Video assistance was introduced to support referees with "game-changing" decisions for the first time in a FIFA competition at the Club World Cup in Japan in December.
The four areas covered by the VAR official were goals, penalties, red cards and cases of mistaken identity and, although there was controversy over the delayed award of a penalty during the tournament, Infantino would like to see the technology fine-tuned in time for next year's World Cup.
Speaking at a press conference following a meeting of the International Football Association Board (IFAB) at Wembley on Friday, he said: "That is our aim. I'm very confident. The signs are encouraging.
"The little hiccups we have seen are to do with the training of the referees, but they will be able to take decisions much faster when they use it more often.
"It is realistic for us (to use it at the World Cup) because of the experience we had in the Club World Cup last December in Japan.
"We have seen for the referee it is not a big change and they learnt very quickly.
"We will use it for sure in the Confederations Cup, the Under-20 World Cup and the Club World Cup. VAR is positive because it will allow the right decision to be taken in a game-changing circumstance."
FIFA will test the technology with all the candidates to be World Cup referees before IFAB, football's global ruling making body, decide whether to green light its use at the World Cup at a meeting in March.
English Football Association chief executive Martin Glenn supports the move and said he hopes to introduce VAR technology for the third round of next season's FA Cup.
"I feel very confident given the preparation underway now. I would expect to see video assistant referees from the third round of the FA Cup next season," he told reporters.
"The evidence of the testing is really encouraging.
"At the professional level in England, there's no 'if'. It's not an 'if' it's a 'when'."
The IFAB meeting produced a plan to allow countries to introduce extra substitutes, sin bins for yellow card offences, and varying match durations.
However, those ideas will only be used for disability, grassroots and youth football and do not apply in the top divisions or senior internationals.
IFAB also plan to consider a "potentially fairer system for kicks from the penalty mark".
Meanwhile, Glenn revealed the FA is collaborating with the Professional Footballers' Association to conduct a wide-ranging study into the damage caused by concussions and heading a football.
Children aged 10 and under have been banned from heading in the United States amid growing fears that the practice increases the chances of suffering dementia.
"We are taking it seriously.
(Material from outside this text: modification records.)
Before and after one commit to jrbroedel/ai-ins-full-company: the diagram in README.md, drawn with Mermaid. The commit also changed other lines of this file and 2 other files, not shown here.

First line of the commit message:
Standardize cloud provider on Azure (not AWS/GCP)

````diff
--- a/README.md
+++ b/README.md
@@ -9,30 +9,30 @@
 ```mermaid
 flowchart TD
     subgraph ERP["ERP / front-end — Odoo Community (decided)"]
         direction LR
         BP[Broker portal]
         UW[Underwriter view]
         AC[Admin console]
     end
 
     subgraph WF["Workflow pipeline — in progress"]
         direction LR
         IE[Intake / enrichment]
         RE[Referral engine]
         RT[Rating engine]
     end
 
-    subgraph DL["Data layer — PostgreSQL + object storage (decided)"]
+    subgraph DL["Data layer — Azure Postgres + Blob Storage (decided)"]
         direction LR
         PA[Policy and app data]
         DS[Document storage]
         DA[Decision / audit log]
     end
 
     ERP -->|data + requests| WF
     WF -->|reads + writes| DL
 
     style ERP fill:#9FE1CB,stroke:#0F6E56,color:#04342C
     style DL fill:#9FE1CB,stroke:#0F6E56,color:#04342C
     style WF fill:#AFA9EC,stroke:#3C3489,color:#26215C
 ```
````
The research we are doing with the PFA is to see if dementia is greater in professional football than in the general population. It will be a six-figure study conducted by an independent university," Glenn said.